A second cause of nocturnal pollution is on the part of the soul and the inner man: for instance when it happens to the sleeper on account of some previous thought. For the thought which preceded while he was awake, is sometimes purely speculative, for instance when one thinks about the sins of the flesh for the purpose of discussion; while sometimes it is accompanied by a certain emotion either of concupiscence or of abhorrence. Now nocturnal pollution is more apt to arise from thinking about carnal sins with concupiscence for such pleasures, because this leaves its trace and inclination in the soul, so that the sleeper is more easily led in his imagination to consent to acts productive of pollution. In this sense the Philosopher says (Ethic. i, 13) that "in so far as certain movements in some degree pass" from the waking state to the state of sleep, "the dreams of good men are better than those of any other people": and Augustine says (Gen. ad lit. xii, 15) that "even during sleep, the soul may have conspicuous merit on account of its good disposition." Thus it is evident that nocturnal pollution may be sinful on the part of its cause. on the other hand, it may happen that nocturnal pollution ensues after thoughts about carnal acts, though they were speculative, or accompanied by abhorrence, and then it is not sinful, neither in itself nor in its cause.
The third cause is spiritual and external; for instance when by the work of a devil the sleeper's phantasms are disturbed so as to induce the aforesaid result.
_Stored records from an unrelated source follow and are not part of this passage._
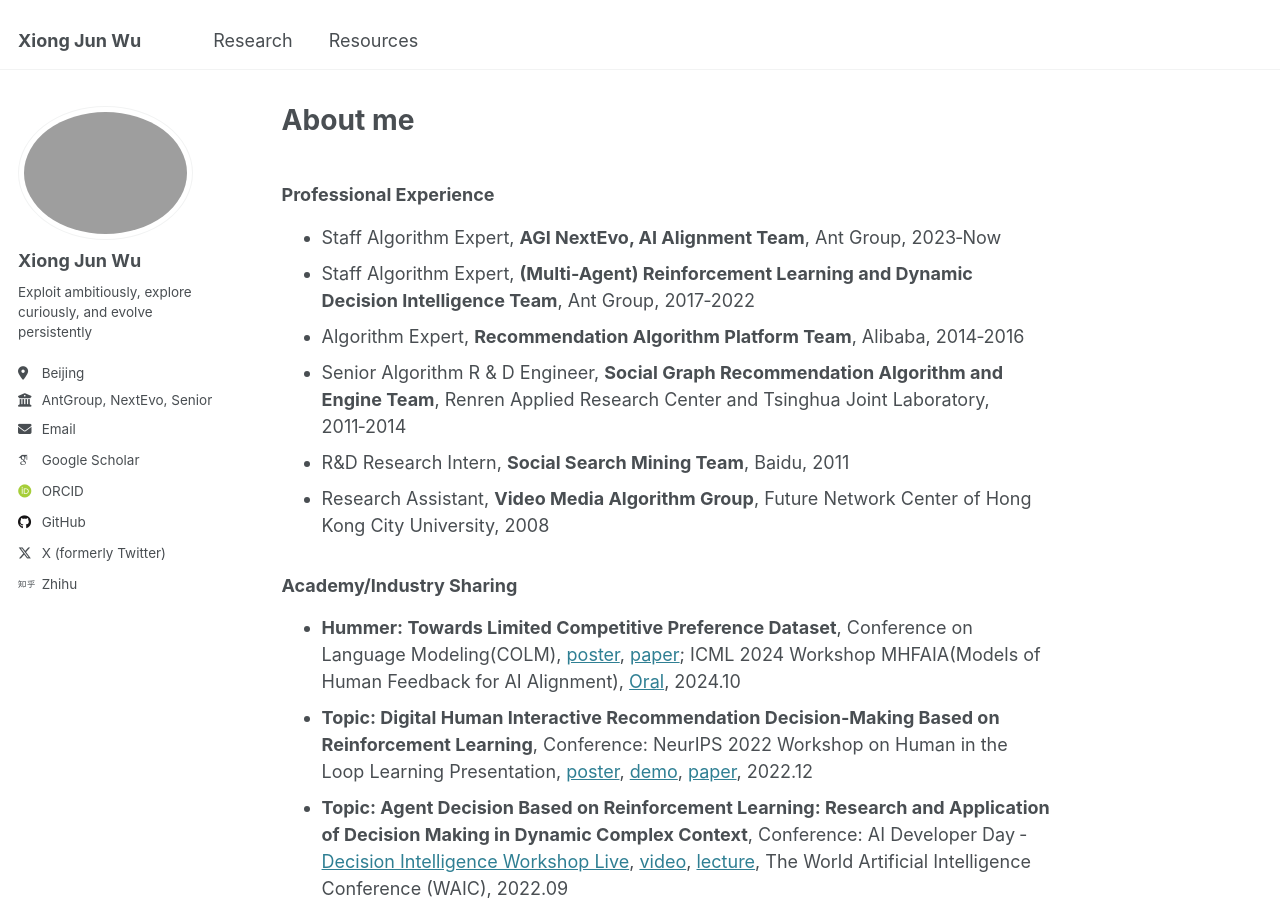
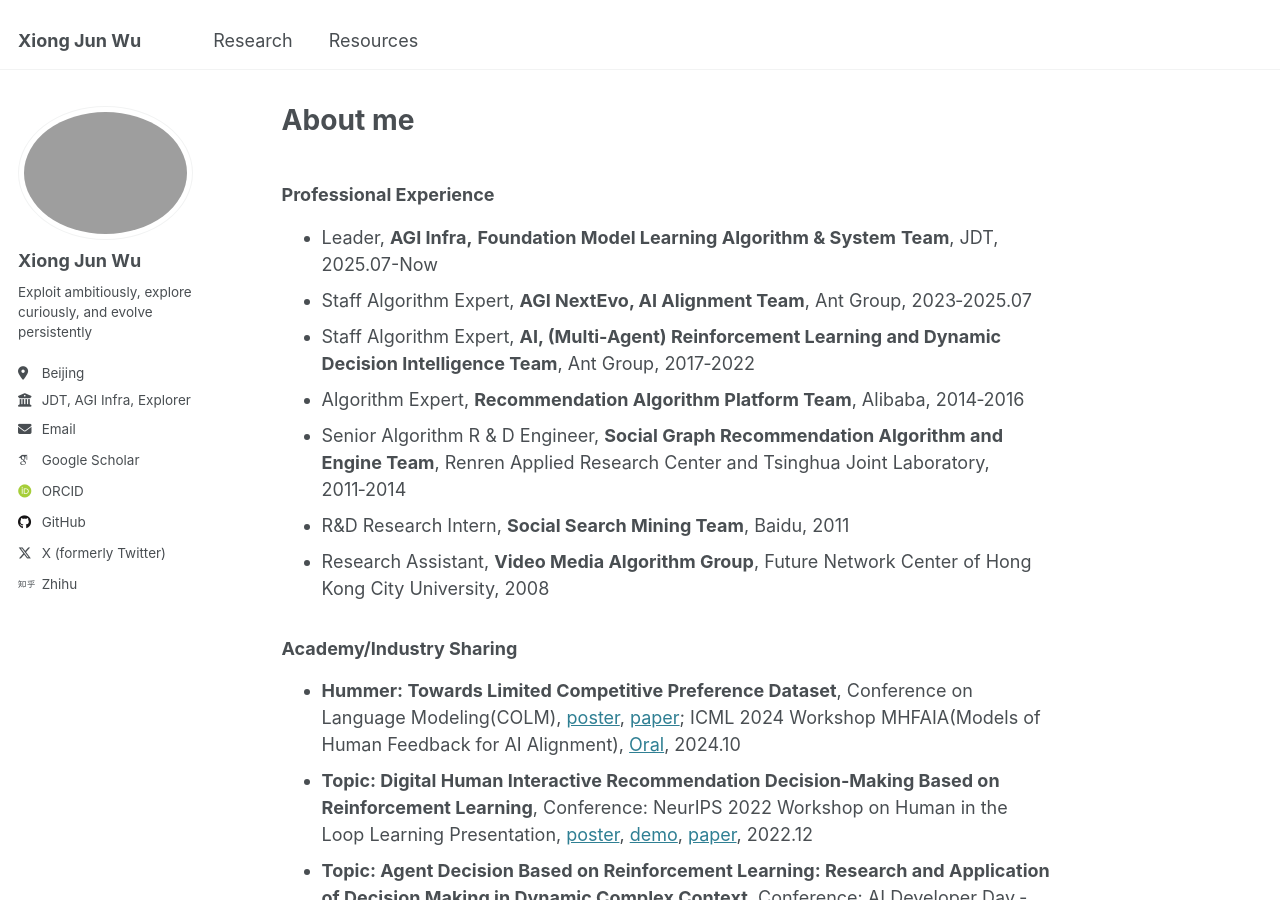
Before and after one commit to junwuxgi/junwuxgi.github.io, a Jekyll site: the page built from _pages/about.md, in a window 1280 px wide and 900 px high. Built offline with Jekyll 4.4.1, drawn with Linux system fonts in a browser that asks for light colours; some web fonts are replaced.

Commit message:
update config

```diff
--- a/_config.yml
+++ b/_config.yml
@@ -27,7 +27,7 @@ author:
   pronouns         : # example: "she/her"
   bio              : "Exploit ambitiously, explore curiously, and evolve persistently"
   location         : "Beijing"
-  employer         : "AntGroup, NextEvo, Senior Algorithm Expert"
+  employer         : "JDT, AGI Infra, Explorer"
   uri              : # URL
   email            : "xiongjunwu2065@qq.com"
 
--- a/_pages/about.md
+++ b/_pages/about.md
@@ -8,8 +8,9 @@ redirect_from:
 ---
 ### Professional Experience
 
-- Staff Algorithm Expert, **AGI NextEvo, AI Alignment Team**, Ant Group, 2023‑Now
-- Staff Algorithm Expert, **(Multi-Agent) Reinforcement Learning and Dynamic Decision Intelligence Team**, Ant Group, 2017‑2022
+- Leader, **AGI Infra,** **Foundation Model Learning Algorithm & System** **Team**, JDT, 2025.07-Now
+- Staff Algorithm Expert, **AGI NextEvo, AI Alignment Team**, Ant Group, 2023‑2025.07
+- Staff Algorithm Expert,  **AI, (Multi-Agent) Reinforcement Learning and Dynamic Decision Intelligence Team**, Ant Group, 2017‑2022
 - Algorithm Expert, **Recommendation Algorithm Platform Team**, Alibaba, 2014‑2016
 - Senior Algorithm R & D Engineer, **Social Graph Recommendation Algorithm and Engine Team**, Renren Applied Research Center and Tsinghua Joint Laboratory, 2011‑2014
 - R&D Research Intern, **Social Search Mining Team**, Baidu, 2011
@@ -49,6 +50,7 @@ redirect_from:
 ## Paper publications
 
 ### **Scalable RLXF/RL/Agentic Alignment**
+
 * Ring-lite: Scalable Reasoning via C3PO-Stabilized Reinforcement Learning for LLMs, Ring Team, [Technical Report](https://arxiv.org/abs/2506.14731), 202506
 * SHARP: Synthesizing High-quality Aligned Reasoning Problems for Large Reasoning Models Reinforcement Learning, **Xiong Jun Wu**, Zhenduo Zhang, ZuJie Wen, Zhiqiang Zhang, Wang Ren, Lei Shi, Cai Chen, Deng Zhao, Qing Wang, Xudong Han, Chengfu Tang, Dingnan Jin, Qing Cui, Jun Zhou, [paper](https://arxiv.org/abs/2505.14147), Neurips Under Review, 202505.
 * How Social is It? A Benchmark for LLMs' Capabilities in Multi-user Multi-turn Social Agent Tasks, Yusen Wu, **Junwu Xiong**, Xiaotie Deng, [paper](https://openreview.net/pdf?id=RuwAMoFxzG), Under Review, 202502.
```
Sometimes this is associated with a previous sin, namely the neglect to guard against the wiles of the devil. Hence the words of the hymn at even: "Our enemy repress, that so our bodies no uncleanness know" [*Translation W. K. Blount].
On the other hand, this may occur without any fault on man's part, and through the wickedness of the devil alone. Thus we read in the Collationes Patrum (Coll. xxii, 6) of a man who was ever wont to suffer from nocturnal pollution on festivals, and that the devil brought this about in order to prevent him from receiving Holy Communion. Hence it is manifest that nocturnal pollution is never a sin, but is sometimes the result of a previous sin.
Reply to Objection 1: Solomon did not merit to receive wisdom from God while he was asleep. He received it in token of his previous desire. It is for this reason that his petition is stated to have been pleasing to God (3 Kings 3:10), as Augustine observes (Gen. ad lit. xii, 15).
Reply to Objection 2: The use of reason is more or less hindered in sleep, according as the inner sensitive powers are more or less overcome by sleep, on account of the violence or attenuation of the evaporations. Nevertheless it is always hindered somewhat, so as to be unable to elicit a judgment altogether free, as stated in the FP, Q, A, ad 2. Therefore what it does then is not imputed to it as a sin.
Reply to Objection 3: Reason's apprehension is not hindered during sleep to the same extent as its judgment, for this is accomplished by reason turning to sensible objects, which are the first principles of human thought. Hence nothing hinders man's reason during sleep from apprehending anew something arising out of the traces left by his previous thoughts and phantasms presented to him, or again through Divine revelation, or the interference of a good or bad angel.